I walked into the waiting room of a Ms. Smith. The room was sterile, tidy, and modern. Hard edges, simple shapes, and negative space; a geometric taste that said future without actual signs of progress. I tasted the air. There was nothing, and my feral heart called out from my chest; I knew I couldn’t live in a place like this. The air lacked texture. My spirit would die here, while my body carried on breathing in air without character.
I sat down on a rectangle. On a table to my left was a pile of squares–magazines about sports, politics, consumer reports… I tossed one after the other to the side. The desk attendant glared at me. I was introducing entropy into the system.

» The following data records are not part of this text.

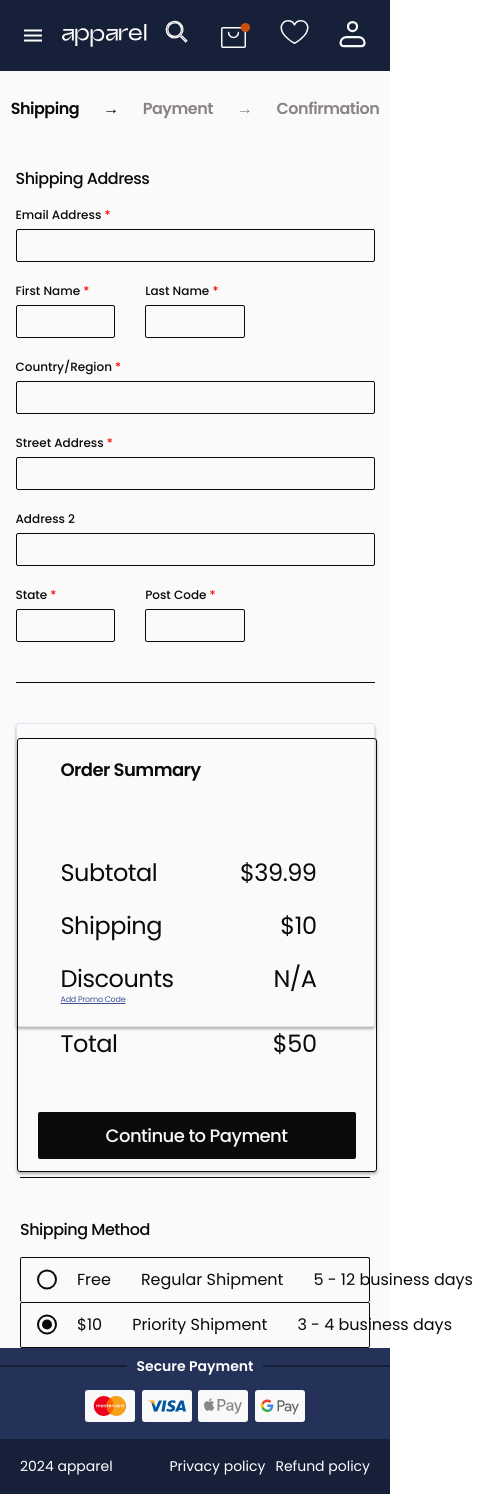
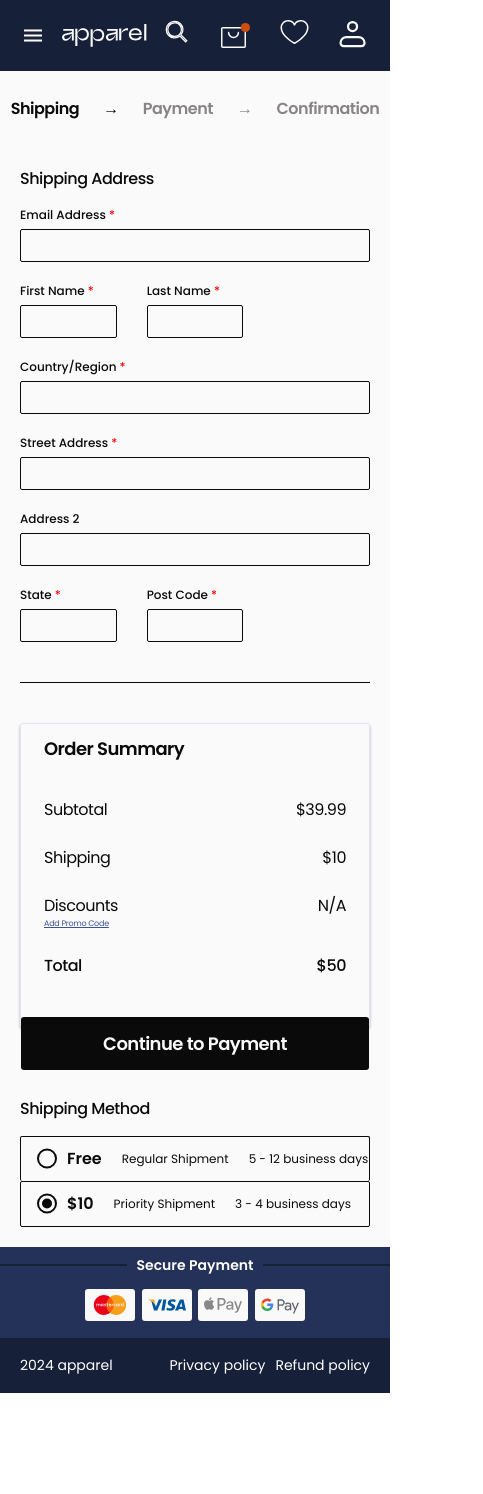
Before and after one commit to steffieMD/hng-task-apparel-app, a React (Vite) app: page /shipping in a window 390 px wide. Shown: the whole page, 483 px wide, since content can reach past the window. After the commit the page ends 1393 px from the top, so only its background shows below. Built offline with nearby package versions, Linux system fonts and the light colour scheme.

Commit message:
Update shipping page

```diff
--- a/src/pages/ShippingPage.jsx
+++ b/src/pages/ShippingPage.jsx
@@ -22,7 +22,7 @@ export default function ShippingPage() {
   return (
     <>
       <Navbar />
-      <div className="container">
+      <div className="shipping-page-container">
         <h1>
           <span className="active">Shipping</span>
           <span className="active">&rarr;</span>
@@ -86,8 +86,8 @@ export default function ShippingPage() {
             </div>
             <div></div>
           </div>
-          <div className="shipping-cart-summary">
-            <div className="summary">
+          <div className="shipping-cart-page-summary">
+            <div className="shipping-summary">
               <h3>Order Summary</h3>
               <div className="summary-list">
                 <div>
--- a/src/styles/shipping-page.css
+++ b/src/styles/shipping-page.css
@@ -36,7 +36,7 @@ body::-webkit-scrollbar {
 }
 
 /* Container */
-.container {
+.shipping-page-container {
   padding: 20px 50px 0 50px;
   color: var(--Base-Base_Black);
   display: flex;
@@ -77,49 +77,47 @@ h1 span.active {
   color: var(--Base-Base_Black);
 }
 
-.shipping-cart-summary .summary {
+.shipping-summary {
   border: 1px solid var(--Base-Base_Black);
   padding: 20px;
   display: flex;
   flex-direction: column;
   justify-content: space-between;
-  height: 434px;
 }
 
-.shipping-cart-summary .summary h3 {
+.shipping-summary h3 {
   font-size: 24px;
   font-weight: 600;
   line-height: 36px;
   letter-spacing: -0.03em;
   text-align: left;
-  padding: 0px;
 }
 
-.shipping-cart-summary .summary .summary-list {
+.shipping-summary .summary-list {
   margin-top: 20px;
   display: flex;
   flex-direction: column;
   gap: 15px;
 }
 
-.shipping-cart-summary .summary .summary-list div {
+.shipping-summary .summary-list div {
   display: flex;
   justify-content: space-between;
 }
 
-.shipping-cart-summary .summary .summary-list {
+.shipping-summary .summary-list {
   font-size: 16px;
   font-weight: 400;
   line-height: 24px;
   letter-spacing: -0.03em;
 }
 
-.shipping-cart-summary .summary .summary-list div .promo {
+.shipping-summary .summary-list div .promo {
   display: flex;
   flex-direction: column;
 }
 
-.shipping-cart-summary .summary .summary-list div .promo span:nth-child(2) {
+.shipping-summary .summary-list div .promo span:nth-child(2) {
   font-size: 8px;
   font-weight: 400;
   line-height: 12px;
@@ -129,15 +127,15 @@ h1 span.active {
   text-decoration: underline;
 }
 
-.shipping-cart-summary .summary .summary-list .total {
+.shipping-summary .summary-list .total {
   font-size: 16px;
   font-weight: 500;
   line-height: 24px;
   letter-spacing: -0.03em;
 }
 
-.shipping-cart-summary .summary button {
-  margin-top: 60px;
+.shipping-summary button {
+  margin-top: 80px;
   padding: 10px 15px;
   width: 100%;
   border-radius: 2px;
@@ -151,7 +149,7 @@ h1 span.active {
   white-space: nowrap;
 }
 
-.shipping-cart-summary .summary button:hover {
+.shipping-summary button:hover {
   background-color: var(--Primary-Primary900);
   box-shadow: 0 6px 10px 4px rgba(0, 0, 0, 0.1);
 }
@@ -180,6 +178,7 @@ h1 span.active {
   font-size: 16px;
   font-weight: 500;
   line-height: 24px;
+  color: var(--Base-Base_Black);
 }
 
 .sign-in-div button:hover {
@@ -202,7 +201,7 @@ h1 span.active {
   color: var(--Neutrals-Neutrals500);
 }
 
-.shipping-cart-summary .shipping-address-form,
+.shipping-address-form,
 .shipping-method-div {
   padding-top: 40px;
 }
@@ -210,11 +209,6 @@ h1 span.active {
 .shipping-address-form h2,
 .shipping-method-div h2 {
   padding-bottom: 15px;
-}
-
-.shipping-method-div {
-  align-self: flex-start;
-  width: 60%;
 }
 
 form {
@@ -260,18 +254,16 @@ h2 {
 }
 
 .shipping-page-div .radio-box {
+  width: 65%;
+  display: flex;
   border: 1px solid var(--Base-Base_Black);
   border-radius: var(--Spacingxxs);
-  gap: 10px;
   padding: 0px 16px 0px 16px;
-  display: flex;
   justify-content: space-between;
 }
 
 .shipping-page-div .radio-box div {
   display: flex;
-  justify-content: space-between;
-  gap: 10px;
 }
 
 .shipping-page-div div:nth-child(1) {
@@ -313,7 +305,7 @@ h2 {
   height: 60px;
 }
 
-.summary button:hover,
+.shipping-summary button:hover,
 .email-bar button:hover {
   transition: 0.5s;
   opacity: 0.8;
@@ -323,7 +315,7 @@ h2 {
 
 /* Mobile */
 @media only screen and (max-width: 600px) {
-  .container {
+  .shipping-page-container {
     padding: 20px;
     display: flex;
     flex-direction: column;
@@ -338,7 +330,7 @@ h2 {
     display: flex;
     flex-direction: column;
     gap: 40px;
-    margin-bottom: 150px;
+    margin-bottom: 30px;
   }
 
   .sign-in-div {
@@ -357,33 +349,47 @@ h2 {
     width: 100%;
   }
 
+  .shipping-method-div {
+    width: 100%;
+  }
+
+  .shipping-page-div,
+  .shipping-page-div .radio-box {
+    width: 100%;
+  }
+
+  .shipping-page-div .radio-box {
+    grid-template-columns: 15px repeat(4, auto);
+    gap: 0;
+  }
+
+  .shipping-page-div span {
+    font-size: 12px;
+  }
+  .shipping-page-div .bold-text {
+    font-size: 16px;
+    font-weight: 600;
+  }
+
   .chatbot {
     display: none;
   }
 
-  .shipping-method-div {
-    margin-top: 0px;
-    width: 100%;
-    border-top: 1px solid var(--Base-Base_Black);
-  }
-
-  .shipping-cart-summary {
-    width: 359px;
+  .shipping-summary {
     height: 304px;
-    padding: var(--Spacingm) 0 40px 0;
+    padding: var(--Spacingm) 0 0 0;
     border-radius: var(--Spacingxs);
     border: 1px solid var(--Primary_Primary100);
     box-shadow: 0 2px 3px 0 rgba(0, 0, 0, 0.3);
-    margin: 0 auto;
   }
 
-  .shipping-cart-summary .summary h3 {
+  .shipping-summary h3 {
     font-size: 18px;
     line-height: 21.6px;
     padding: 0px 23px 0px 23px;
   }
 
-  .shipping-cart-summary .summary .summary-list {
+  .shipping-summary .summary-list {
     margin-top: 20px;
     display: flex;
     flex-direction: column;
@@ -393,10 +399,9 @@ h2 {
     margin: 39px 0;
   }
 
-  .shipping-cart-summary button {
+  .shipping-summary button {
     margin-top: 0;
     padding: 13px 78px 13px 78px;
-    width: 359px;
     border-radius: var(--Spacingxs);
     border: none;
     font-weight: 600;
@@ -405,11 +410,11 @@ h2 {
 
 /* Tablet */
 @media only screen and (min-width: 601px) and (max-width: 1024px) {
-  .summary button {
+  .shipping-summary button {
     margin-top: 30px;
   }
 
-  .container {
+  .shipping-page-container {
     padding: 20px 30px 0 30px;
   }
 }
```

A landscape photo caught my eye on the National Geographic, and I pulled it from the bunch. Snowy mountains and rebel green hills, photos of streams shot and rendered to recapture the motion lost in the still; I leafed through pages of green and blue, spherical Earth in squares, while I waited for my name to be called. A desert photo drew me in. Vast and empty, I pried open the edges of the photograph with my mind’s eye and wandered in. I removed my shoes and dug my toes into the sand, massaging them with the warm grains. The sunlight glaring high up in the sky, I cupped my hand above my eyes and scanned the horizon. I invented shapes on the blue backdrop, my spider-mind using its many arms to paint characters and scenery where nothing was before. Camels exchanged humans in a bustling bazaar, whilst boars bartered soda tops for colored tapestries and more. There were rodents running errands for their crocodile masters, who sat atop crates and traded stories for gin. The scene was living, breathing and it morphed with every second, and the more my eyes wandered, the stranger it became until-
“Henry!” My time was up.